A fixation with time does not come as a surprise. The shifts in shape (of the paintings themselves and the forms within) and permutations of color amount to movement—registered by the viewer in myriad ways, whether perceptually, physically, psychologically, or spiritually. The paintings are static objects, but that’s where any stasis ends. The overall shape of the painting, always oil on a wood support, is more pronounced in the earlier works. But all the paintings are an exploration of the relationships occurring between geometric shape and intuitive color, between random and anticipated structure. Harmonic Relations (1988) is a white, irregularly shaped wooden panel, stepped like an inverted crenellation at its lower edge and curved across and up toward the left side. Across this composition, at sporadic intervals, are black, yellow and white circular forms, two containing diagonal sections, three squares and one a complete disc. They balance to a fluctuating emphasis due to color modulation—yellows especially range in intensity from cadmium through cream—and scale variation. The shaped support suggests identification with the surrounding architectural environment, the rhythmic composition with our passage through it.

Marilyn Lerner, Black Center, 2017. Oil on wood, 40 x 26 inches. Courtesy of the artist and Kate Werble Gallery, New York
Marilyn Lerner, Black Center, 2017. Oil on wood, 40 x 26 inches. Courtesy of the artist and Kate Werble Gallery, New York

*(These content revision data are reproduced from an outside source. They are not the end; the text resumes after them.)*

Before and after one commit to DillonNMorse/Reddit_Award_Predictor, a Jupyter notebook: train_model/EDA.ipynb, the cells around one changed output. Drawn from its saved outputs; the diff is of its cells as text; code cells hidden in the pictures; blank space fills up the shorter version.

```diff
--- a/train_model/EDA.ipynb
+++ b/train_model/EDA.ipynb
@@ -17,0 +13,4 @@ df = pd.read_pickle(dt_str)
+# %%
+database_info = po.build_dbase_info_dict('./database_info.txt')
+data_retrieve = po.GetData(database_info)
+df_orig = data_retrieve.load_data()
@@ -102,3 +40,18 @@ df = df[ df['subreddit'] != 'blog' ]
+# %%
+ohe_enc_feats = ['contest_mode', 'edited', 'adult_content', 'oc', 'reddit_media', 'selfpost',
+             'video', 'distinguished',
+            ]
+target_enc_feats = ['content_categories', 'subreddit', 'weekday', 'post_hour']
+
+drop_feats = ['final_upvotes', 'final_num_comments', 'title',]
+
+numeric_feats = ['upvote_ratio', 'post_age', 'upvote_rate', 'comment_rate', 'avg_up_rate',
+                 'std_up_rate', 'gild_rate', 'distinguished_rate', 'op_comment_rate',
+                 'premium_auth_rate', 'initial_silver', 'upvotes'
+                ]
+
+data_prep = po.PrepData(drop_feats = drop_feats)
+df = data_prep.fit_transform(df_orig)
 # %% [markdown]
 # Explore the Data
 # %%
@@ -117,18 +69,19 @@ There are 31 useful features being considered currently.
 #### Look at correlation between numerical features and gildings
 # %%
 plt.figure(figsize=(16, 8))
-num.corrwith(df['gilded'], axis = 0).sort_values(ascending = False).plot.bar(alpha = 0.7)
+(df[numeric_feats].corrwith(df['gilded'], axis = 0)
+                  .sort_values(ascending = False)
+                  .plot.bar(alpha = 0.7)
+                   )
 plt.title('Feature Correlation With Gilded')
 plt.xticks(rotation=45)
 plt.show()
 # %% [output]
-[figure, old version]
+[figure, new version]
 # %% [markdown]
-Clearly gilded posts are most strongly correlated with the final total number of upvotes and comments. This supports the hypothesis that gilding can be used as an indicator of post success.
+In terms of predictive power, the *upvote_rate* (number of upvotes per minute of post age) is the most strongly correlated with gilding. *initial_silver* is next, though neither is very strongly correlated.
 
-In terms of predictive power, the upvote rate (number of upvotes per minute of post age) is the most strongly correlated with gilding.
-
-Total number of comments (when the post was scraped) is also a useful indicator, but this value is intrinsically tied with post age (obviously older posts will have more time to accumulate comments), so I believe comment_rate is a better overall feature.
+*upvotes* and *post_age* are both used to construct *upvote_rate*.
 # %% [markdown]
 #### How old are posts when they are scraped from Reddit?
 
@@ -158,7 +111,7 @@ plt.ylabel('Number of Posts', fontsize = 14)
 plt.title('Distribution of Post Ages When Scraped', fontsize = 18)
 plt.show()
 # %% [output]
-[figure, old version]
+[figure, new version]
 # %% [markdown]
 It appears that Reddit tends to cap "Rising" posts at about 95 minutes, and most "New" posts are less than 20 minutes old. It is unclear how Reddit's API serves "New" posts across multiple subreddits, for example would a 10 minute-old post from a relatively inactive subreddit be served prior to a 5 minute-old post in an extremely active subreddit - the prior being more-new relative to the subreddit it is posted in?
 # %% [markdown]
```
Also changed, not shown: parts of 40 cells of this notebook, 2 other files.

Black Center (2017) is a regular, vertical rectangle that features, as suggested by the title, a jagged, black central area abutted by saturated color. Together with blocks of color, lines follow perimeters and cut across solid colored shape, further enhancing and refining this sensual tessellation. The color pulsates and enriches itself, Lerner always finding something unexpected and new by altering the mix, by responding as she goes along. Careful, methodical, and repetitive small brush strokes lay down the color giving to the surface a built quality visible up close but still felt from a distance, as the surface absorbs light in its slight unevenness in a way a totally smooth surface would not. The geometric composition is so fluid that it denies any rigidity associated with pure, basic form. As in music the cyclical repetition interweaves and repeats themes in mesmerizing combinations, like Javanese gamelan and Algerian Rai, a fusion of Bedouin and popular music that Lerner listens to. The radiant strong color that entered the paintings in the last decade happened after her discovery of Rai, when, as she describes it, her “palette exploded.”

Lerner’s aim has been to “make paintings that reflect the sounds of music,” and whilst they can certainly be seen to be doing just that, the achievement goes much further than Kandinsky’s observation, via Walter Pater, of visual art aspiring to the condition of music. The application of color free from any theoretic approach to openly improvised structures dissolves the notion that form itself is fixed. In Marilyn Lerner’s handling, form appears to be time based, moving with the illusory effortlessness of a dancer’s arms, as fluid as thought.